- _Work request_
Every entry gets copied exactly. No images go into the copy.

- _Dataset entries_
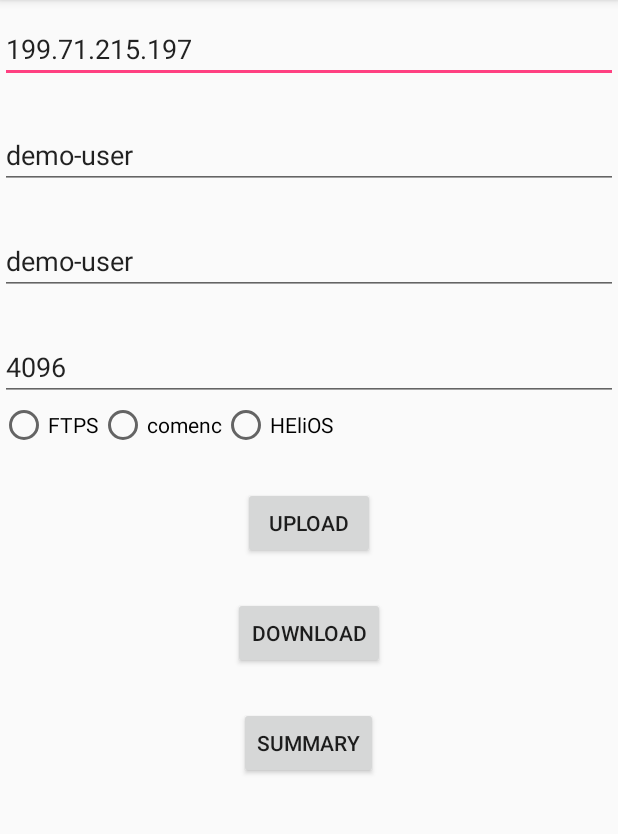
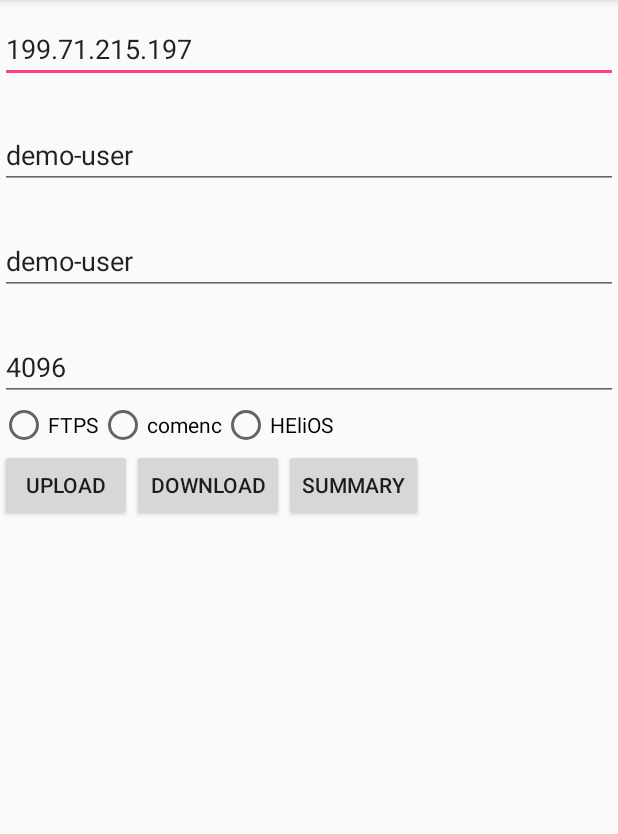
Before and after one commit to islamazhar/compression-encryption-andorid, an Android app: the screen it shows after launch (MainActivity), on a phone screen of 412 x 824 dp, the part 84-918 px from its top. Run offline under Robolectric (Android 15) with nearby library versions, the phone set to English and light mode, and no system bars.

Commit message:
Arranging the upload, download button properly

```diff
--- a/app/src/main/res/layout/activity_main.xml
+++ b/app/src/main/res/layout/activity_main.xml
@@ -76,6 +76,11 @@
                     android:onClick="onRadioButtonClicked"
                     android:text="HEliOS" />
             </RadioGroup>
+            <LinearLayout
+                android:layout_width="match_parent"
+                android:layout_height="wrap_content">
+                android:orientation="horizontal">
+
 
             <Button
                 android:id="@+id/up"
@@ -103,7 +108,7 @@
                 android:layout_marginTop="25dp"
                 android:onClick="getResults"
                 android:text="summary" />
-
+            </LinearLayout>
         </LinearLayout>
 
     </ScrollView>
```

- _Task answer_
Before and after one commit to islamazhar/compression-encryption-andorid, an Android app: the screen it shows after launch (MainActivity), on a phone screen of 412 x 824 dp, the part 84-918 px from its top. Run offline under Robolectric (Android 15) with nearby library versions, the phone set to English and light mode, and no system bars.

Commit message:
Arranging the upload, download button properly

```diff
--- a/app/src/main/res/layout/activity_main.xml
+++ b/app/src/main/res/layout/activity_main.xml
@@ -76,6 +76,11 @@
                     android:onClick="onRadioButtonClicked"
                     android:text="HEliOS" />
             </RadioGroup>
+            <LinearLayout
+                android:layout_width="match_parent"
+                android:layout_height="wrap_content">
+                android:orientation="horizontal">
+
 
             <Button
                 android:id="@+id/up"
@@ -103,7 +108,7 @@
                 android:layout_marginTop="25dp"
                 android:onClick="getResults"
                 android:text="summary" />
-
+            </LinearLayout>
         </LinearLayout>
 
     </ScrollView>
```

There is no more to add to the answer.